Wow. This struck home as I’m on this year-long celebration of turning seventy. I hadn’t thought about this year being the beginning of old age. But since I use to think anyone over fifty was old, I guess this is as good a time as any to enter that period of old age. And to add to this dire information, on the news the next day, I heard that the life expectancy of women is now age eighty-one.

It appears, then, that I’ve now started “old age” and have eleven years to go. Sobering when I think of all the things I still don’t know or haven’t done. It’s true that the more you learn, the more you’re able to see what you don’t know.

Take my class now at the University of Chicago Basic Studies program. Along with Thucydides that I’ve written about before, we’re reading Jane Austen’s Pride and Prejudice, published in 1813.  I’m one of the few in the class that has never read Austen.  Reading her engaging narrative about the early nineteenth century in England, I realized I don’t even know what’s real and what’s satire.
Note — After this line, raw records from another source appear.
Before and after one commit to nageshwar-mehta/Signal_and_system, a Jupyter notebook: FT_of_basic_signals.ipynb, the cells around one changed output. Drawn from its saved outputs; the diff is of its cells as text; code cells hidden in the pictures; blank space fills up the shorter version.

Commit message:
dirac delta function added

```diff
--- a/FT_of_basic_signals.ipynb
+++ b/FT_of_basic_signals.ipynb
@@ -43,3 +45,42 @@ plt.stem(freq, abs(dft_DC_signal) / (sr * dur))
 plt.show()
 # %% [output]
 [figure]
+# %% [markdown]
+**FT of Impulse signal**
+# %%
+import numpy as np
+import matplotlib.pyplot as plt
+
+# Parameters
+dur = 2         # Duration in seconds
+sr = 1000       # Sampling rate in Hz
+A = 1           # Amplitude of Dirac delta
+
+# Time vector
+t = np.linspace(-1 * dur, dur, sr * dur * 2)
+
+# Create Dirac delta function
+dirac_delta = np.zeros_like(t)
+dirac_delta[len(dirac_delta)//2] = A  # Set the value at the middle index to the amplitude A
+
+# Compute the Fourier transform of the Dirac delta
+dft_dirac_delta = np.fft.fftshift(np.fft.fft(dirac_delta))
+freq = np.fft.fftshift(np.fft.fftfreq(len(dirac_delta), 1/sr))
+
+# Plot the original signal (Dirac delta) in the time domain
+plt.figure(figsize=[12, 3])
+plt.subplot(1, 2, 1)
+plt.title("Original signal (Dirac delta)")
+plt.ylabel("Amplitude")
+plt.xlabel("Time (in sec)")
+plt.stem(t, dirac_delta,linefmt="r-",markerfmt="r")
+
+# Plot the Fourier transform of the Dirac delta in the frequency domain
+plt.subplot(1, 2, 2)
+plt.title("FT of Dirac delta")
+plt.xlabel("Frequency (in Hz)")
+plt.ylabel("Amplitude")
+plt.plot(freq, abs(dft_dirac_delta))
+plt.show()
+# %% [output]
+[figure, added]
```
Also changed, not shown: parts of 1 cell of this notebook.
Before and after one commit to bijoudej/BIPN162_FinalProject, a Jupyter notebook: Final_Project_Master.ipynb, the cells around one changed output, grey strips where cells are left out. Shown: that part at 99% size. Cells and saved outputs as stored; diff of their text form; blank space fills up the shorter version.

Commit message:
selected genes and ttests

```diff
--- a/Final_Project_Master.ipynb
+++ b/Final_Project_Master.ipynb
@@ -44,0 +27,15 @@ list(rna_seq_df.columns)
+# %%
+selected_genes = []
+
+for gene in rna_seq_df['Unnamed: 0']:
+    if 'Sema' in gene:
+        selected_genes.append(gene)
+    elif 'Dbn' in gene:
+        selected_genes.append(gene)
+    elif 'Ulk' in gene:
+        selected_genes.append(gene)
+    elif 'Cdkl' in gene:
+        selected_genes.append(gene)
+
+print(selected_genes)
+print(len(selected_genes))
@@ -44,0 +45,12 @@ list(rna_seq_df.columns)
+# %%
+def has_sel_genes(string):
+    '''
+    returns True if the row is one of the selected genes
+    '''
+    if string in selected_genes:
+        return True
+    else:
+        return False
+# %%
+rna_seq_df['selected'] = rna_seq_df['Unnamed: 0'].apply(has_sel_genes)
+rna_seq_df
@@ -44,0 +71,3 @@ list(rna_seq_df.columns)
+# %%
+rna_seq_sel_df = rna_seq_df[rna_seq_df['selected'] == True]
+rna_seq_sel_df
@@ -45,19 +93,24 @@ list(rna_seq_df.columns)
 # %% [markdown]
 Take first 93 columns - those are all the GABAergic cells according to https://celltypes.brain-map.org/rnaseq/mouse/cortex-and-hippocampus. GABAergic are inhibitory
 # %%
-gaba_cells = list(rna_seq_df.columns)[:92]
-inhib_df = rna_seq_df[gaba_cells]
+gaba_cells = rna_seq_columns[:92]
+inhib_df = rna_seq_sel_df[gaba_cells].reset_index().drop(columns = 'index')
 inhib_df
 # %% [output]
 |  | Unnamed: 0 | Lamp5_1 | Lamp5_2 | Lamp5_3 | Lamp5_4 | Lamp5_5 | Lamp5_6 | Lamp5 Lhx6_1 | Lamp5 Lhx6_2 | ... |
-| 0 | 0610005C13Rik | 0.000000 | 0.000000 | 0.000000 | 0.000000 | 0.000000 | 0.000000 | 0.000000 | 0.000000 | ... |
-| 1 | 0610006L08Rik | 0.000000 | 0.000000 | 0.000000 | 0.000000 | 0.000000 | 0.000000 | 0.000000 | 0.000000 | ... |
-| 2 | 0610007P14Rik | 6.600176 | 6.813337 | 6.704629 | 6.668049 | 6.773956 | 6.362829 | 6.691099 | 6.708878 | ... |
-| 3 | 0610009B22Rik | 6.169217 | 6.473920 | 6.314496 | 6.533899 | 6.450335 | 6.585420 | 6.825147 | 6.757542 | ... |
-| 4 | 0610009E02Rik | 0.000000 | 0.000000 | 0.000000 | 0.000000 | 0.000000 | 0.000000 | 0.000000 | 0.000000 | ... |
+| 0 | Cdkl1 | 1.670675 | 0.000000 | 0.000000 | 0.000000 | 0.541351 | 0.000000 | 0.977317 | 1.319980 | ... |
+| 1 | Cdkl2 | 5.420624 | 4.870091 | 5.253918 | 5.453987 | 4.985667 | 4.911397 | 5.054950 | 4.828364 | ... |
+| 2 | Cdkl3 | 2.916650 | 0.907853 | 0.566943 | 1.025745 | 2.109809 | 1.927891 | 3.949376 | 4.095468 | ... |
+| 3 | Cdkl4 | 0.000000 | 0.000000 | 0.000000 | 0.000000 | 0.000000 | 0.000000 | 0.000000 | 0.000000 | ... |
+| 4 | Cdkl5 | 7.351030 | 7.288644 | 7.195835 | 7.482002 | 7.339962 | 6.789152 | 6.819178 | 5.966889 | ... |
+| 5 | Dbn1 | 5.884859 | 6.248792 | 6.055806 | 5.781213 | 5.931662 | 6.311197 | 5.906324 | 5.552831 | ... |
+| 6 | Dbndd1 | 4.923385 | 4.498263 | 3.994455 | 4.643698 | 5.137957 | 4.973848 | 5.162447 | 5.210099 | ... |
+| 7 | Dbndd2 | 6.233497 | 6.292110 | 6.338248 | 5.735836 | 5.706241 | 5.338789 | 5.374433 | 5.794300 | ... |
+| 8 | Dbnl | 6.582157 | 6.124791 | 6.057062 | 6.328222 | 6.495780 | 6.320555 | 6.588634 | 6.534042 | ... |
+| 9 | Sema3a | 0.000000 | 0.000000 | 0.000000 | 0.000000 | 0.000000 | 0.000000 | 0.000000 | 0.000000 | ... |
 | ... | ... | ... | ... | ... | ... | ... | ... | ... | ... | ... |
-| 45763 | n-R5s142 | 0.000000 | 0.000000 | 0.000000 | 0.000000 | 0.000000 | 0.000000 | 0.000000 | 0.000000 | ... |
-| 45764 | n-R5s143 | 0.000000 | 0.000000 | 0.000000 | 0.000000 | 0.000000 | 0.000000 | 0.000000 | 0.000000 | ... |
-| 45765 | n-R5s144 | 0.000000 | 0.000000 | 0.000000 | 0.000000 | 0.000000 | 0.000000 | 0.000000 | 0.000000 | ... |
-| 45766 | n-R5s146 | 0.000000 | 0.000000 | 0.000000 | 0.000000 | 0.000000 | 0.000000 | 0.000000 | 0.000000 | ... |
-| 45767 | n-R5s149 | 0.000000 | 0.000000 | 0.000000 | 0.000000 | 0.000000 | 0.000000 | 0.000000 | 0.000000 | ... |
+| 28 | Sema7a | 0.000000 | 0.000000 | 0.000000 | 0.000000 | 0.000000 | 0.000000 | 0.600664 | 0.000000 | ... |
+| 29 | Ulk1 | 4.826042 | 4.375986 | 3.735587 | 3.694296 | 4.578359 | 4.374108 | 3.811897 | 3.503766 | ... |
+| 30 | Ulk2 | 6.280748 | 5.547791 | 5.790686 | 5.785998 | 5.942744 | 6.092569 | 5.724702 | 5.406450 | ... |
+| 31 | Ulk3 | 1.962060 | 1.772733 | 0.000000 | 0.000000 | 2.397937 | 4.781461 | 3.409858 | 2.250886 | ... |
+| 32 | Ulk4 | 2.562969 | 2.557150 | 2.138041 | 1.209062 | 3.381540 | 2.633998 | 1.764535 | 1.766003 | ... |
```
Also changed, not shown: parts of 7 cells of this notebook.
From my nursing education, which was very short on the humanities, I have only one reference point near that time period. When I was teaching nursing, I had access to a tape of a speech made by Florence Nightingale and to her writings, including a note in which she describes life as a Victorian woman in 1852: “The morning is spent sitting round the table in the drawing room looking at prints, doing worsted work, reading little books…. The afternoon is passed taking little drives…. When night comes women suffer physically the accumulation of nervous energy which had nothing to do all day and makes them feel every night when they go to bed as if they are going mad.”1 Thankfully, she broke through that expectation and pursued her interest in nursing.
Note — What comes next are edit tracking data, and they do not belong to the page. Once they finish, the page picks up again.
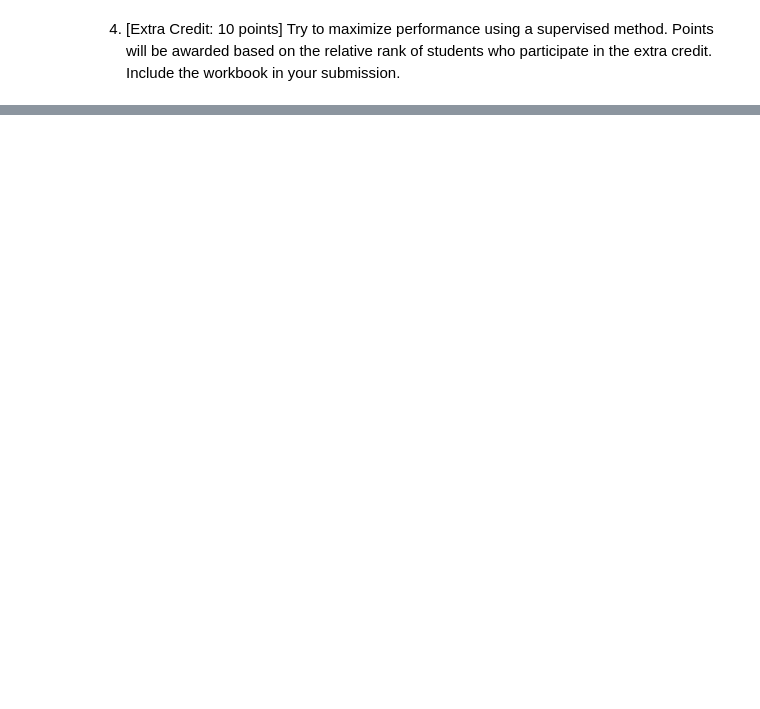
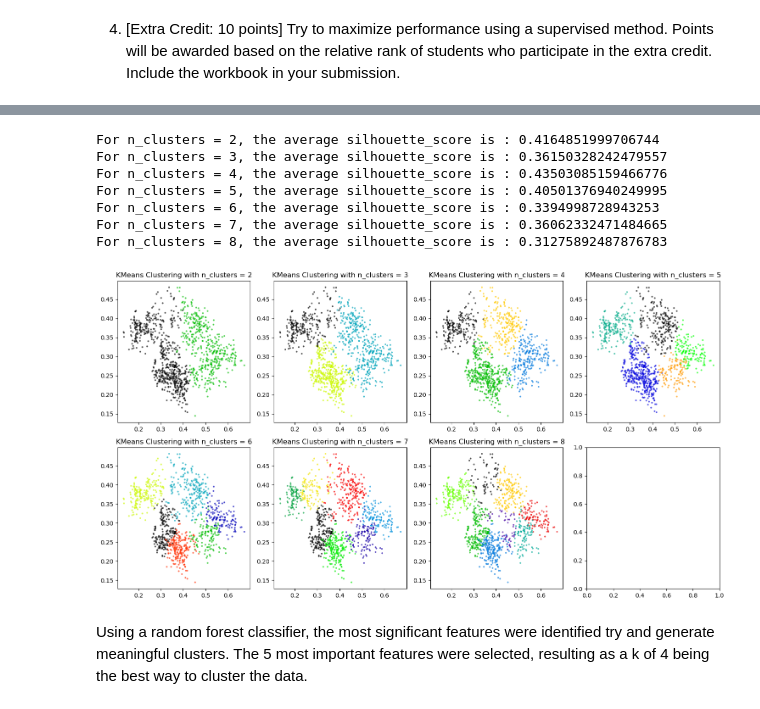
Before and after one commit to AEnyioko/Unsupervised, a Jupyter notebook: MiceDataset.ipynb, the cells around one changed output, grey strips where cells are left out. Cells and saved outputs as stored; diff of their text form; code cells hidden in the pictures; blank space fills up the shorter version.

```diff
--- a/MiceDataset.ipynb
+++ b/MiceDataset.ipynb
@@ -147,0 +200,42 @@ Points will be awarded based on the relative rank of students who participate in
+# %%
+# selecting the top 5 features based on mutual information scores
+mice_data_subset = mice_data_imp_df[['pPKCG_N', 'CaNA_N', 'Tau_N', 'PSD95_N', 'Ubiquitin_N']]
+
+# kmeans clustering on mice data subset
+n_clusters = range(2, 9)
+for n in n_clusters:
+    kmeans = KMeans(n_clusters=n)
+    cluster_labels = kmeans.fit_predict(mice_data_subset)
+    silhouette_avg = silhouette_score(mice_data_subset, cluster_labels)
+    print(f'For n_clusters = {n}, the average silhouette_score is : {silhouette_avg}')
+
+# plot clusters
+import matplotlib.pyplot as plt
+import matplotlib.cm as cm
+
+fig, axes = plt.subplots(2, 4, figsize=(15, 8))
+axes = axes.flatten()
+
+for i, n in enumerate(n_clusters):
+    kmeans = KMeans(n_clusters=n)
+    cluster_labels = kmeans.fit_predict(mice_data_subset)
+
+    # scatter plot for all clusters
+
+    colors = cm.nipy_spectral(cluster_labels.astype(float) / n)
+    axes[i].scatter(mice_data_subset.iloc[:, 0], mice_data_subset.iloc[:, 1], marker='.', s=30, lw=0, alpha=0.7, c=colors, edgecolor='k')
+    axes[i].set_title(f'KMeans Clustering with n_clusters = {n}')
+
+plt.tight_layout()
+plt.show()
+# %% [output]
+For n_clusters = 2, the average silhouette_score is : 0.4164851999706744
+For n_clusters = 3, the average silhouette_score is : 0.36150328242479557
+For n_clusters = 4, the average silhouette_score is : 0.43503085159466776
+For n_clusters = 5, the average silhouette_score is : 0.40501376940249995
+For n_clusters = 6, the average silhouette_score is : 0.3394998728943253
+For n_clusters = 7, the average silhouette_score is : 0.36062332471484665
+For n_clusters = 8, the average silhouette_score is : 0.31275892487876783
+[figure, added]
+# %% [markdown]
+Using a random forest classifier, the most significant features were identified try and generate meaningful clusters. The 5 most important features were selected, resulting as a k of 4 being the best way to cluster the data.
```
Also changed, not shown: parts of 6 cells of this notebook, 1 other file.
Without this brief knowledge of Ms. Nightingale, I would know nothing about the nineteenth century in London. Plus, if I learned anything in English Literature in high school, it did not take up a permanent address in my brain. And this example is only a teeny piece of history that I don’t know. There’s so much more out there to learn. And so little time.

And, it’s not like I can avoid being reminded that my clock is ticking. The day after I read the Atlantic article, I was walking purposefully down Michigan Avenue when I heard a woman asking for volunteers to answer a survey. “A chance to earn thirty dollars,” she said.  Thirty dollars to me means seven peppermint mochas, so I slowed down and approached her. She smiled broadly, happy to snare someone, I think, and said, “I first have to ask you your age.”
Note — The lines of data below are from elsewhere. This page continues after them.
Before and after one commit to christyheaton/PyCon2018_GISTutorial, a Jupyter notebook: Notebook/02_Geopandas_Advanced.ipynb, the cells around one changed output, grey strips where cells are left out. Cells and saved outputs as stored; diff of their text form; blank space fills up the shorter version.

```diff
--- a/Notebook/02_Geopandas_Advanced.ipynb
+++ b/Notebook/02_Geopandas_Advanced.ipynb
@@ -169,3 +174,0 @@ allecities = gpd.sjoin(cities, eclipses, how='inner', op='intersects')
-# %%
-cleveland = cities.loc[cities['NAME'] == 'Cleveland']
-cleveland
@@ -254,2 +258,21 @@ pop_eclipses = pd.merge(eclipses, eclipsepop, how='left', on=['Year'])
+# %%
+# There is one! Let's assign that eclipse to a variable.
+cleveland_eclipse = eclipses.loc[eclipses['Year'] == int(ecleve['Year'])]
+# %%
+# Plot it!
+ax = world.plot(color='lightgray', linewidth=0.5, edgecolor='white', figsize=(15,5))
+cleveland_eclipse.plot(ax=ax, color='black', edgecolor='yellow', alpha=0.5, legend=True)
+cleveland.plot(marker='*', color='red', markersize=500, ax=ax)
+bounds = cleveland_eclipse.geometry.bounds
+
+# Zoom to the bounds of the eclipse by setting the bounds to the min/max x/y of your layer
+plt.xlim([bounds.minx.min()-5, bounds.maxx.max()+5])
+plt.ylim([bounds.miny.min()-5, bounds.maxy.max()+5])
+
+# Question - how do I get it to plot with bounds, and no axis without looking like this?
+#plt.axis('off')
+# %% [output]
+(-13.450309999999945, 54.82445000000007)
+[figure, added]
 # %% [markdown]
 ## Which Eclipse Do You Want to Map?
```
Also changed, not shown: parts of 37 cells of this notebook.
“Seventy” I replied.

Her smile vanished. “I’m going to have to reject you. I’m not allowed to interview anyone over sixty-five.”

Seeing the sheet on her clipboard featuring bright labels from cans of food, I said, “Well, if your next question was going to be whether I am the grocery shopper in my family, I would have had to say no.”

“Why,” she asked, her face a question mark.

“My husband shops. And he cooks for me.”

In disbelief, she clutched her clipboard to her chest. “Really! I’m jealous.”

I laughed. “That’s okay. A lot of women have hated me for that for a long time.” So I walked on, minus thirty dollars.

But then, later that week, being seventy turned into an advantage. When I got my flu shot, my friendly pregnant pharmacist reminded me, that with my history of chronic pain, it would be wise to get a shingles shot.  At $219, I was not eager to get it, but she advised me to call my secondary insurance carrier. Lo and behold, another friendly gal told me that anyone in my household on our policy who was over sixty-five was eligible to have the shingles shot covered at 100 percent.

Do the math. I lost $30, but am getting $219 in a health service that should be a good preventative measure.  So it’s all good, life should balance out while starting old age and having only eleven years to go.  After all, my first decade of retirement was so rewarding—witnessing graduations and births of our grandchildren, moving to a city high-rise from suburbia, completing/publishing/promoting Caring Lessons, and more–that I’m hopeful this decade will continue to promise new and interesting things.

Next time, I’ll discuss the life lessons Ellen Cole has learned from her psychological research about aging, relating them to my life now. And, if you’re starting “old age” too, you can see how the findings relate to you!

1 As Miss Nightingale Said…, ed. M. Baly. (London: Scutari Press, 1991).